Some Turks may vote for HDP not because they like it

One of the key factors in Turkey’s early elections on June 24 is whether the Kurdish problem-focused Peoples’ Democratic Party (HDP) will be able to exceed the 10 percent national threshold, which is necessary in order for it to enter parliament as a group. The difference between the HDP getting into parliament or not is estimated to be around 60 seats in the 600-seat parliament, and that difference could determine whether the alliance led by President Tayyip Erdoğan’s ruling Justice and Development Party (AK Parti) will be able to secure a majority in the legislative body.

The HDP is not guaranteed to exceed the threshold, according to its own officials. The party reached its peak support in the June 2015 election, when it won 13.1 percent of the votes. But when that elections were repeated in November 2015 the HDP’s vote share dropped to 10.5 percent, so it was only just able to enter parliament. The main reason for this dramatic drop in only a few months’ time is seen as the HDP’s failure to stand against the uprising attempt by the outlawed Kurdistan Workers’ Party (PKK) after the end of three years of proxy dialogue with AK Parti governments that summer.

That year also saw Turkey open up its bases to U.S. flights in the campaign against the Islamic State of Iraq and the Levant (ISIL), as well as the U.S.’s pick of the People’s Protection Units (YPG) - the Syrian branch of the PKK – as its ground force against ISIL.

The post-June 2015 violence led to thousands of deaths and massive urban damage in towns where the PKK carried out a “ditches and barricades” armed uprising campaign.
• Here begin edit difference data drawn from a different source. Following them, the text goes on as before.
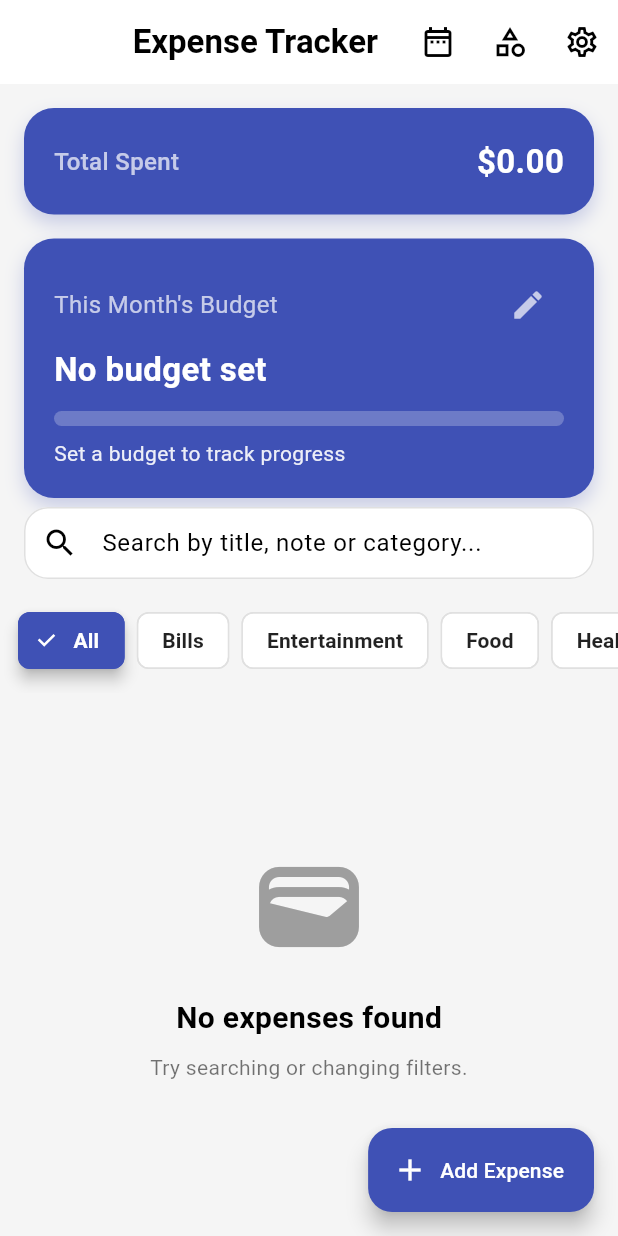
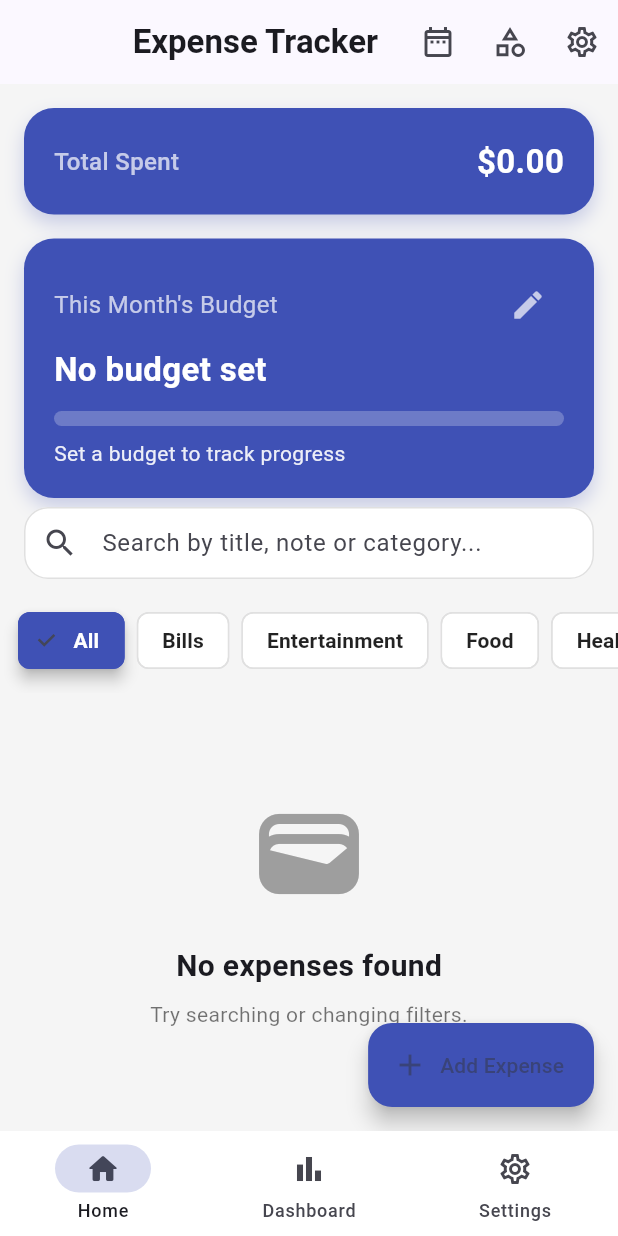
Before and after one commit to sahilsTechs/Expense-Tracker, a Flutter app: the screen it shows after launch, on a phone screen of 412 x 824 dp. Run offline on Flutter 3.47's test engine with Material 3 defaults, Android fonts, the phone set to English and light mode, and no system bars; our stand-ins replace fl_chart, shared_preferences, sqflite; accounts and stored records are empty.

Commit message:
Added setting screena nd dashboard

```diff
--- a/lib/main.dart
+++ b/lib/main.dart
@@ -1,3 +1,4 @@
+import 'package:expense_tracker/screens/main_screen.dart';
 import 'package:provider/provider.dart';
 import 'providers/budget_provider.dart';
 import 'providers/expense_provider.dart';
@@ -31,8 +32,8 @@ class ExpenseApp extends StatelessWidget {
       child: MaterialApp(
         debugShowCheckedModeBanner: false,
         title: 'Expense Tracker',
-        theme: AppTheme.lightTheme,
-        home: const HomeScreen(),
+        theme: ThemeData(useMaterial3: true, colorSchemeSeed: Colors.indigo),
+        home: const MainScreen(),
       ),
     );
   }
--- a/lib/screens/home_screen.dart
+++ b/lib/screens/home_screen.dart
@@ -334,6 +334,7 @@ class _HomeScreenState extends State<HomeScreen> {
         icon: const Icon(Icons.add),
         label: const Text('Add Expense'),
       ),
+
     );
   }
 
--- /dev/null
+++ b/lib/screens/main_screen.dart
@@ -0,0 +1,55 @@
+import 'package:expense_tracker/screens/dashboard_screen.dart';
+import 'package:expense_tracker/screens/home_screen.dart';
+import 'package:expense_tracker/screens/settings_screen.dart';
+import 'package:flutter/material.dart';
+
+class MainScreen extends StatefulWidget {
+  const MainScreen({super.key});
+
+  @override
+  State<MainScreen> createState() => _MainScreenState();
+}
+
+class _MainScreenState extends State<MainScreen> {
+  int _selectedIndex = 0;
+
+  final List<Widget> _screens = const [
+    HomeScreen(),
+    DashboardScreen(),
+    SettingsScreen(),
+  ];
+
+  @override
+  Widget build(BuildContext context) {
+    return Scaffold(
+      body: _screens[_selectedIndex],
+      bottomNavigationBar: NavigationBar(
+        height: 70,
+        selectedIndex: _selectedIndex,
+        onDestinationSelected: (index) {
+          setState(() => _selectedIndex = index);
+        },
+        backgroundColor: Colors.white,
+        indicatorColor: Colors.indigo.withOpacity(0.2),
+        labelBehavior: NavigationDestinationLabelBehavior.alwaysShow,
+        destinations: const [
+          NavigationDestination(
+            icon: Icon(Icons.home_outlined),
+            selectedIcon: Icon(Icons.home_rounded),
+            label: 'Home',
+          ),
+          NavigationDestination(
+            icon: Icon(Icons.bar_chart_outlined),
+            selectedIcon: Icon(Icons.bar_chart_rounded),
+            label: 'Dashboard',
+          ),
+          NavigationDestination(
+            icon: Icon(Icons.settings_outlined),
+            selectedIcon: Icon(Icons.settings),
+            label: 'Settings',
+          ),
+        ],
+      ),
+    );
+  }
+}
--- a/pubspec.yaml
+++ b/pubspec.yaml
@@ -39,6 +39,7 @@ dependencies:
   path: ^1.9.1
   intl: ^0.20.2
   shared_preferences: ^2.5.3
+  fl_chart: ^1.1.1
 
 dev_dependencies:
   flutter_test:
```
Also changed, not shown: lib/screens/dashboard_screen.dart (added, +308 -0 lines), lib/screens/settings_screen.dart (added, +47 -0 lines), pubspec.lock.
This prompted many leftists and liberals, who had voted for the HDP in support of a peaceful solution to Turkey’s chronic Kurdish problem in June 2015, to not do the same in November 2015. Many saw the HDP as failing to sufficiently draw a line between parliamentary politics and acts of terror, even at some stages seeming to encourage the uprising.

Selahattin Demirtaş, the former co-chairman of the HDP who is currently in jail accused of being a member of a terrorist organization, said in court that his party’s stance regarding the PKK’s urban uprising was a mistake. Today, a major obstacle in front of the HDP is the fact that a considerable number of its MPs, mayors and local party officials are now in prison accused of being members of the PKK or assisting it. Erdoğan, AK Parti officials, and Nationalist Movement Party (MHP) leader Devlet Bahçeli, who is currently in an alliance with Erdoğan, denounce the HDP as a “terror extension party.”

Nevertheless, there seems to be a growing tendency among not only left-wing and liberal voters, but also among voters of the main opposition Republican People’s Party (CHP) and conservative Kurdish voters, to vote for the HDP in the parliamentary election on June 24. It is true that a number of Turks are now again seriously considering a vote for the HDP, not because they like or support it but simply because they want to help it get into parliament and thus prevent President Erdoğan from gaining a parliamentary majority.

We will see whether those tactical votes will work in just a few days.

June 24 elections,